- Supplied records
○ ○ ○ ○
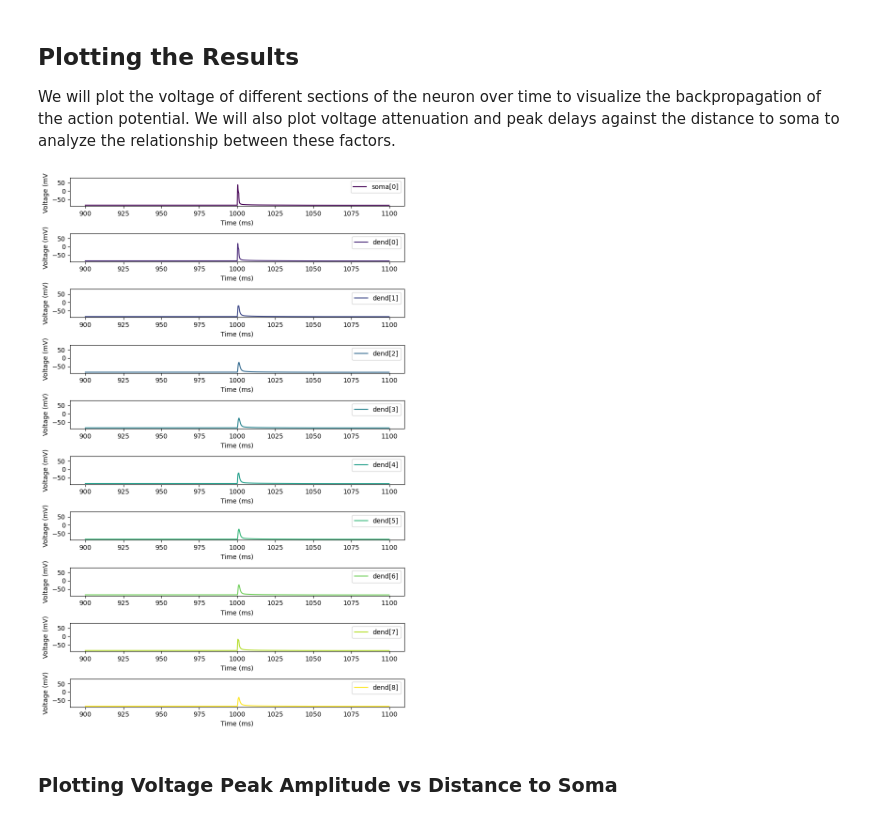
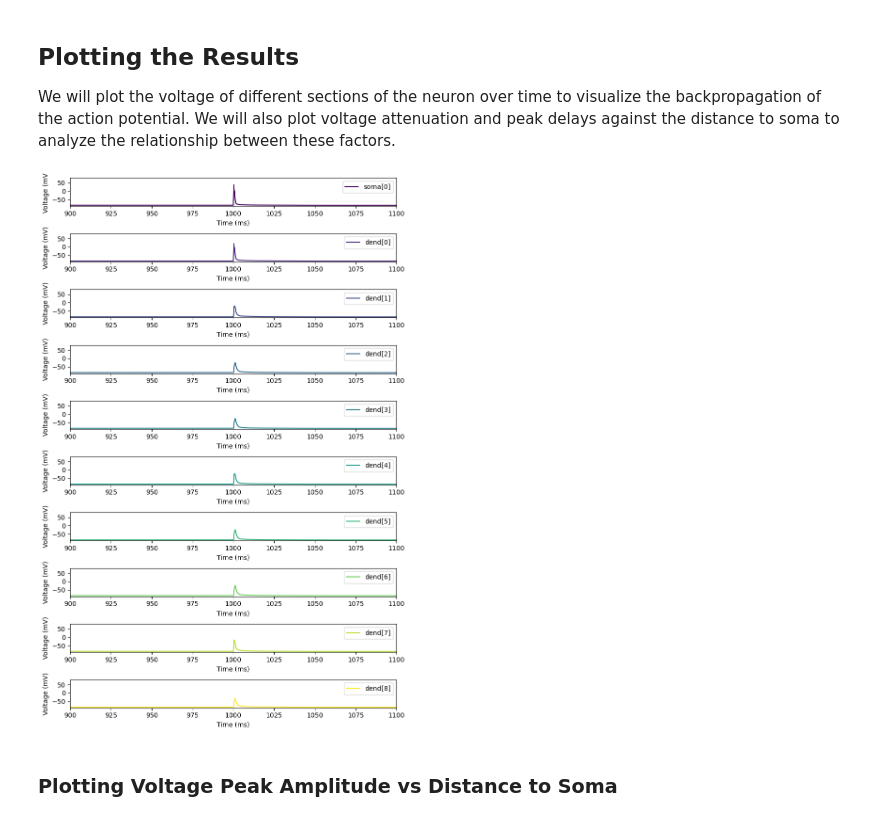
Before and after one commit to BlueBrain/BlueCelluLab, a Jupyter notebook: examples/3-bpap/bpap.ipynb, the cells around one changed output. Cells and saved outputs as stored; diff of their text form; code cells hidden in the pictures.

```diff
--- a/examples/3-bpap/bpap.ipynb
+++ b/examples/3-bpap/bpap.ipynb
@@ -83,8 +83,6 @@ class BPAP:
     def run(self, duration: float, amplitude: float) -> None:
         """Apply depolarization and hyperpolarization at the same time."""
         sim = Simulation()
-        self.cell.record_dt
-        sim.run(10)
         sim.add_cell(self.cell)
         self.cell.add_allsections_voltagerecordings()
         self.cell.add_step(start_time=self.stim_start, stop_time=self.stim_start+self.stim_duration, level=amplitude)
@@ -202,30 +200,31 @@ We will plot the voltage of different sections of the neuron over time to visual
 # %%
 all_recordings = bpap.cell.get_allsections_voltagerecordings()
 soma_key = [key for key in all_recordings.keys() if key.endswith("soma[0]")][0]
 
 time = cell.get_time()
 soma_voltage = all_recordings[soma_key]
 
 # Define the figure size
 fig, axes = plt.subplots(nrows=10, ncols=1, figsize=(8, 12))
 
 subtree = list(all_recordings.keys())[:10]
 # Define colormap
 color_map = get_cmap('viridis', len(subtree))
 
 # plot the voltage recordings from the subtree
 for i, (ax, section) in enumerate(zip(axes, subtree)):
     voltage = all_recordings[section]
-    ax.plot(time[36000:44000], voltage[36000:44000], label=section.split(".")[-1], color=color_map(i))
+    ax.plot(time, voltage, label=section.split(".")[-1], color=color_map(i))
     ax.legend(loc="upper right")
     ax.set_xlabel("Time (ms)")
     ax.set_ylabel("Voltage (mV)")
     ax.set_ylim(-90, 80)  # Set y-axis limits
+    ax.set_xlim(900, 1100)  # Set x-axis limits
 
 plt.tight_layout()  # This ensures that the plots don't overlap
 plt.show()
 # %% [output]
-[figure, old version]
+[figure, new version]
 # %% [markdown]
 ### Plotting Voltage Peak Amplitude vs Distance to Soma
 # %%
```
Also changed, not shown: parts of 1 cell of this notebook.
○ ○ ○ ○
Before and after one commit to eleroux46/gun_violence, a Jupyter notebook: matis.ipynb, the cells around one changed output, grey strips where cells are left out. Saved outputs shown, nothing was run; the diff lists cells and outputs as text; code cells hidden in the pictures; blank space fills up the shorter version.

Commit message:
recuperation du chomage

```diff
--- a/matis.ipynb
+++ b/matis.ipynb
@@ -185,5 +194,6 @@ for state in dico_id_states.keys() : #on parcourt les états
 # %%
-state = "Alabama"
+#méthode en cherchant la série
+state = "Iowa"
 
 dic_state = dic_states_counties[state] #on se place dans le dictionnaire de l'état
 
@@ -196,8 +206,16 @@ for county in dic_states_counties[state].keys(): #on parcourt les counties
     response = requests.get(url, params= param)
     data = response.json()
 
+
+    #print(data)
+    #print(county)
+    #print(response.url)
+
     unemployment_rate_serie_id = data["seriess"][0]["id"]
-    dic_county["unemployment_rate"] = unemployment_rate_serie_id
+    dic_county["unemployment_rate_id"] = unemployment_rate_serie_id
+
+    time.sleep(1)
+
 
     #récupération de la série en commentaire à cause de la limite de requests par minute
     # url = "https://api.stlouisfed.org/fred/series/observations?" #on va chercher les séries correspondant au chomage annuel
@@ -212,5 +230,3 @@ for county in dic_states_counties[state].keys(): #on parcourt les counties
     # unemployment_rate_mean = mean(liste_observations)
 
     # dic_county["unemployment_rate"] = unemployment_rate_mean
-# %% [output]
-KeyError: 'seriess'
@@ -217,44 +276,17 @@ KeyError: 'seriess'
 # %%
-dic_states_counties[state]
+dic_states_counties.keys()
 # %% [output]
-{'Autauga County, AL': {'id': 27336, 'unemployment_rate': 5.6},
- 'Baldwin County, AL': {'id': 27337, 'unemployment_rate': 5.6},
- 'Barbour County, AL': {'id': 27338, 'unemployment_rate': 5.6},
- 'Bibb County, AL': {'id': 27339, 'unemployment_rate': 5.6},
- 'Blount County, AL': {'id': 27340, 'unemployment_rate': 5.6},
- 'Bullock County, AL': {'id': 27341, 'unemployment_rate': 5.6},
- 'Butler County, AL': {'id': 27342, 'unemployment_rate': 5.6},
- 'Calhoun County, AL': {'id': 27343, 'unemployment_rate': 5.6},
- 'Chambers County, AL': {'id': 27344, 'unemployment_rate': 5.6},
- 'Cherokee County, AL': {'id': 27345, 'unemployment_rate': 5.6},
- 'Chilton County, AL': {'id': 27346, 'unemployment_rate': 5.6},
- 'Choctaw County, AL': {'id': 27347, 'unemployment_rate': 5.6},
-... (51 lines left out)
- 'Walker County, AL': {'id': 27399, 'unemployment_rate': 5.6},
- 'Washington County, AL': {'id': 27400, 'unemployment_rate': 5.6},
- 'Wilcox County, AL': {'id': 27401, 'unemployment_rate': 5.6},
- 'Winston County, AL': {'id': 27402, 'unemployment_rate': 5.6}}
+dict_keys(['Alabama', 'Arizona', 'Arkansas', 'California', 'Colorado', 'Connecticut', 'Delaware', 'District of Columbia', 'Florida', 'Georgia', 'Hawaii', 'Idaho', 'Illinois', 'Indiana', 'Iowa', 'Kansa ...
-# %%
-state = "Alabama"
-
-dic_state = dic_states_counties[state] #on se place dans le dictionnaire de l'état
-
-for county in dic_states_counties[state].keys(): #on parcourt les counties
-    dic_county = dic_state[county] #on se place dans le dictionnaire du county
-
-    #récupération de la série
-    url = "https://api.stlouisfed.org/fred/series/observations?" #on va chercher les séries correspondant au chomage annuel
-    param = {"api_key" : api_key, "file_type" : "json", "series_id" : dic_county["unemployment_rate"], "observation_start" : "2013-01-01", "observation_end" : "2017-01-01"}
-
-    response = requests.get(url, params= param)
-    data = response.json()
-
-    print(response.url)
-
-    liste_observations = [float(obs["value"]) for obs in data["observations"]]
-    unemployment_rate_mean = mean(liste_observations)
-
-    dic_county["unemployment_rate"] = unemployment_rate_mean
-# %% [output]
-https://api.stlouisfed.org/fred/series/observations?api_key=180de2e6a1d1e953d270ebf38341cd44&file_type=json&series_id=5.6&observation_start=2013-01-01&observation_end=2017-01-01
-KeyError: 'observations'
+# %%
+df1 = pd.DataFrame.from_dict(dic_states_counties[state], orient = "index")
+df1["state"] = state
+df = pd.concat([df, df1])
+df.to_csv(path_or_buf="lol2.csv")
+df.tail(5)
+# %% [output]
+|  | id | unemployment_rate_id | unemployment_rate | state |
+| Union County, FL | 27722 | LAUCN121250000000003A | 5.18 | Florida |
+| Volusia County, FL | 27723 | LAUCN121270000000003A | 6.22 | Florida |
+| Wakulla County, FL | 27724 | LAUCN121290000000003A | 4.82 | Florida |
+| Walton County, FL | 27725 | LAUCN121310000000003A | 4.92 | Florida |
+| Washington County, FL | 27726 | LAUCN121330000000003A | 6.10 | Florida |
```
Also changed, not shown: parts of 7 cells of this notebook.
○ ○ ○ ○
Above are the records; repeat exactly the lines from the one holding "Before and after one commit to BlueBrain/BlueCelluLab, a" down to the one holding "Also changed, not shown: parts of 1", end lines included.

Before and after one commit to BlueBrain/BlueCelluLab, a Jupyter notebook: examples/3-bpap/bpap.ipynb, the cells around one changed output. Cells and saved outputs as stored; diff of their text form; code cells hidden in the pictures.

```diff
--- a/examples/3-bpap/bpap.ipynb
+++ b/examples/3-bpap/bpap.ipynb
@@ -83,8 +83,6 @@ class BPAP:
     def run(self, duration: float, amplitude: float) -> None:
         """Apply depolarization and hyperpolarization at the same time."""
         sim = Simulation()
-        self.cell.record_dt
-        sim.run(10)
         sim.add_cell(self.cell)
         self.cell.add_allsections_voltagerecordings()
         self.cell.add_step(start_time=self.stim_start, stop_time=self.stim_start+self.stim_duration, level=amplitude)
@@ -202,30 +200,31 @@ We will plot the voltage of different sections of the neuron over time to visual
 # %%
 all_recordings = bpap.cell.get_allsections_voltagerecordings()
 soma_key = [key for key in all_recordings.keys() if key.endswith("soma[0]")][0]
 
 time = cell.get_time()
 soma_voltage = all_recordings[soma_key]
 
 # Define the figure size
 fig, axes = plt.subplots(nrows=10, ncols=1, figsize=(8, 12))
 
 subtree = list(all_recordings.keys())[:10]
 # Define colormap
 color_map = get_cmap('viridis', len(subtree))
 
 # plot the voltage recordings from the subtree
 for i, (ax, section) in enumerate(zip(axes, subtree)):
     voltage = all_recordings[section]
-    ax.plot(time[36000:44000], voltage[36000:44000], label=section.split(".")[-1], color=color_map(i))
+    ax.plot(time, voltage, label=section.split(".")[-1], color=color_map(i))
     ax.legend(loc="upper right")
     ax.set_xlabel("Time (ms)")
     ax.set_ylabel("Voltage (mV)")
     ax.set_ylim(-90, 80)  # Set y-axis limits
+    ax.set_xlim(900, 1100)  # Set x-axis limits
 
 plt.tight_layout()  # This ensures that the plots don't overlap
 plt.show()
 # %% [output]
-[figure, old version]
+[figure, new version]
 # %% [markdown]
 ### Plotting Voltage Peak Amplitude vs Distance to Soma
 # %%
```
Also changed, not shown: parts of 1 cell of this notebook.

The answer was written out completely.